It is not the government's job to be doing all that. People need to be more responsible for their actions. However, even more important than just a belief that this is the way it should be, is the fact that our Constitution does not allow our government to spend money on these issues. It is only by twisting the meaning of the Constitution completely out of context (the way false teachers approach Scripture) that these politicians come up with their bizarre ideas of being the government nanny.

The Bullhorn said...


Good thoughts. As James Madison (the Father of the Constitution) said, "Congress has not unlimited power to provide for the general welfare..." But since these things aren't going to be declared unconstitutional any time soon, isn't the argument about the scope and reach of government still worth having? That is, we can't simply ban them all (at least as a practical rather than theoretical matter), and in the Age of Obama may find it difficult to cut any. So where can we draw helpful lines?

Glenn E. Chatfield said...

I'd say that the government can be there to help the truly needy, but that is such a small percentage we wouldn't even notice the tax drain! The government has no business in running corporations, for example, and has no business bailing people out when they refuse to be responsible for their behavior.

Most of all, if the gov't is going to be a nanny, then it should only help with needs, not wants. The gov't has no business buying everyone a converter for their TV, nor should it be buying every school kid a computer, nor should it be giving everyone access to the Internet, etc.

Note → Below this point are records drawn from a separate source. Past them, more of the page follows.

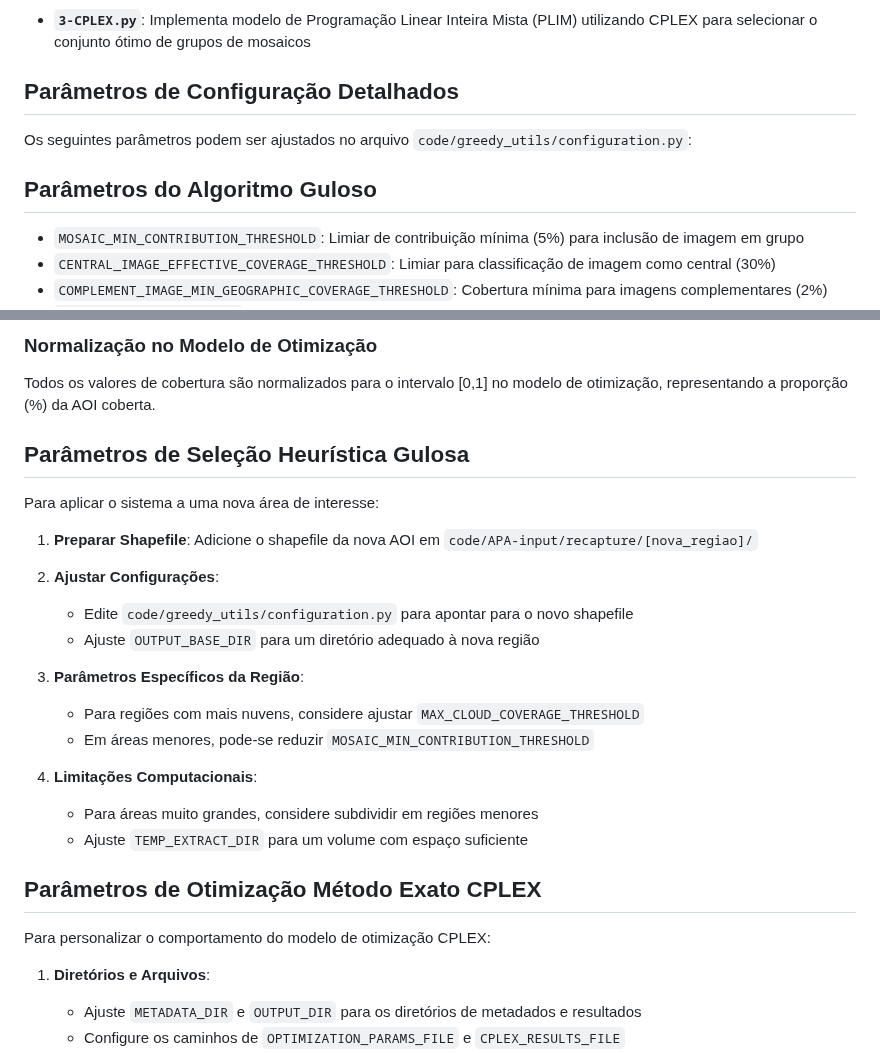
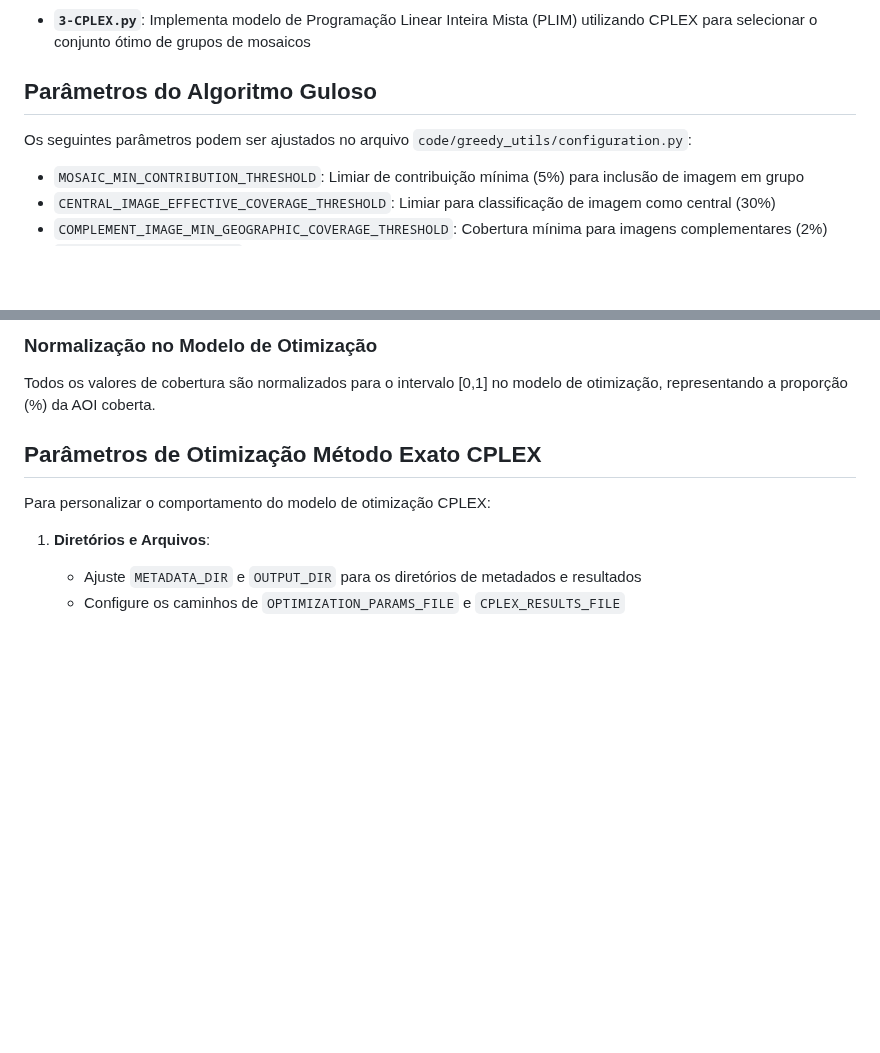
Before and after one commit to Delevati/occ-2024-2, a Markdown page: README.md, 2 parts joined by grey strips. Drawn GitHub-style; blank space fills up the shorter version.

Commit message:
[MOD]readme

```diff
--- a/README.md
+++ b/README.md
@@ -71,11 +71,9 @@ coverage_otimization/
 
 - __`3-CPLEX.py`__: Implementa modelo de Programação Linear Inteira Mista (PLIM) utilizando CPLEX para selecionar o conjunto ótimo de grupos de mosaicos
 
-## Parâmetros de Configuração Detalhados
+## Parâmetros do Algoritmo Guloso
 
 Os seguintes parâmetros podem ser ajustados no arquivo `code/greedy_utils/configuration.py`:
-
-## Parâmetros do Algoritmo Guloso
 
 - `MOSAIC_MIN_CONTRIBUTION_THRESHOLD`: Limiar de contribuição mínima (5%) para inclusão de imagem em grupo
 - `CENTRAL_IMAGE_EFFECTIVE_COVERAGE_THRESHOLD`: Limiar para classificação de imagem como central (30%)
@@ -101,27 +99,6 @@ __Cobertura estimada pelo MILP__: Cobertura = Soma(Áreas_Individuais) - Soma(In
 ### Normalização no Modelo de Otimização
 
 Todos os valores de cobertura são normalizados para o intervalo [0,1] no modelo de otimização, representando a proporção (%) da AOI coberta.
-
-## Parâmetros de Seleção Heurística Gulosa
-
-Para aplicar o sistema a uma nova área de interesse:
-
-1. __Preparar Shapefile__: Adicione o shapefile da nova AOI em `code/APA-input/recapture/[nova_regiao]/`
-
-2. __Ajustar Configurações__:
-
-   - Edite `code/greedy_utils/configuration.py` para apontar para o novo shapefile
-   - Ajuste `OUTPUT_BASE_DIR` para um diretório adequado à nova região
-
-3. __Parâmetros Específicos da Região__:
-
-   - Para regiões com mais nuvens, considere ajustar `MAX_CLOUD_COVERAGE_THRESHOLD`
-   - Em áreas menores, pode-se reduzir `MOSAIC_MIN_CONTRIBUTION_THRESHOLD`
-
-4. __Limitações Computacionais__:
-
-   - Para áreas muito grandes, considere subdividir em regiões menores
-   - Ajuste `TEMP_EXTRACT_DIR` para um volume com espaço suficiente
 
 ## Parâmetros de Otimização Método Exato CPLEX
 
```
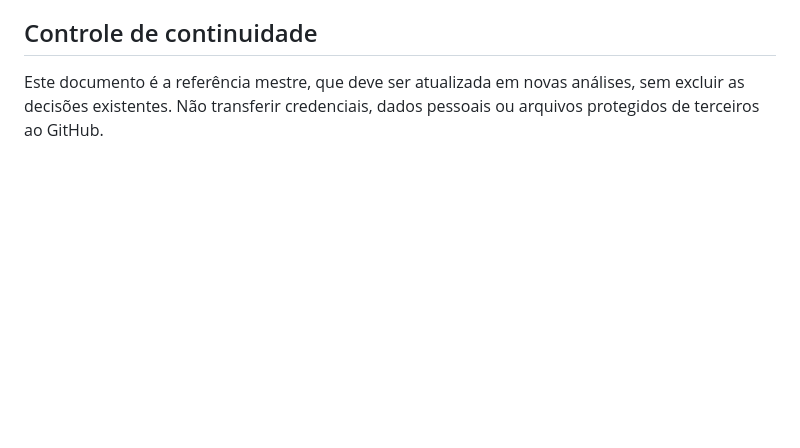
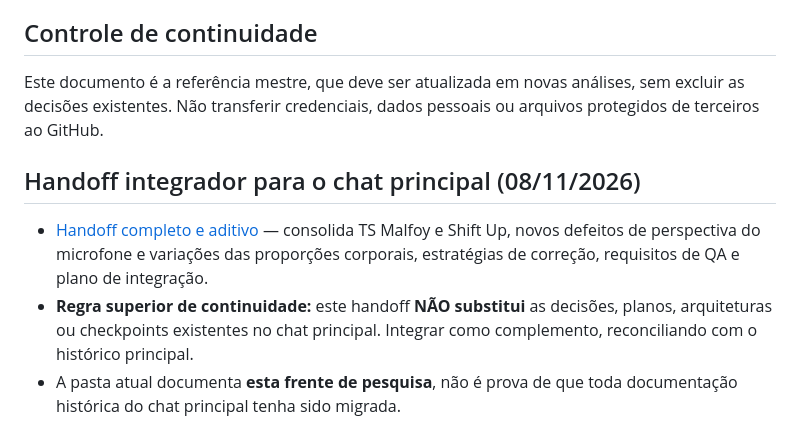
Before and after one commit to Furuya29/furuya-motion-studio, a Markdown page: docs/projeto-animacao-automatizada/CONTEXTO_MESTRE.md, the part around the change. Rendered like a GitHub page; blank space fills up the shorter version.

Commit message:
docs: index additive project handoff in master context

```diff
--- a/docs/projeto-animacao-automatizada/CONTEXTO_MESTRE.md
+++ b/docs/projeto-animacao-automatizada/CONTEXTO_MESTRE.md
@@ -57,3 +57,9 @@ Distinguir: (A) fatos dos metadados do arquivo; (B) inspeção de frames; (C) fa
 ## Controle de continuidade
 
 Este documento é a referência mestre, que deve ser atualizada em novas análises, sem excluir as decisões existentes. Não transferir credenciais, dados pessoais ou arquivos protegidos de terceiros ao GitHub.
+
+## Handoff integrador para o chat principal (08/11/2026)
+
+- [Handoff completo e aditivo](HANDOFF_INTEGRACAO_CHAT_PRINCIPAL_2026-11-08.md) — consolida TS Malfoy e Shift Up, novos defeitos de perspectiva do microfone e variações das proporções corporais, estratégias de correção, requisitos de QA e plano de integração.
+- **Regra superior de continuidade:** este handoff **NÃO substitui** as decisões, planos, arquiteturas ou checkpoints existentes no chat principal. Integrar como complemento, reconciliando com o histórico principal.
+- A pasta atual documenta **esta frente de pesquisa**, não é prova de que toda documentação histórica do chat principal tenha sido migrada.
```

If we allow the gov't to be a nanny, then let's insure it is only for NEEDS!

A large part of the problem is the federal government being involved in issues that should be left to the states; there should be no federal education department for example.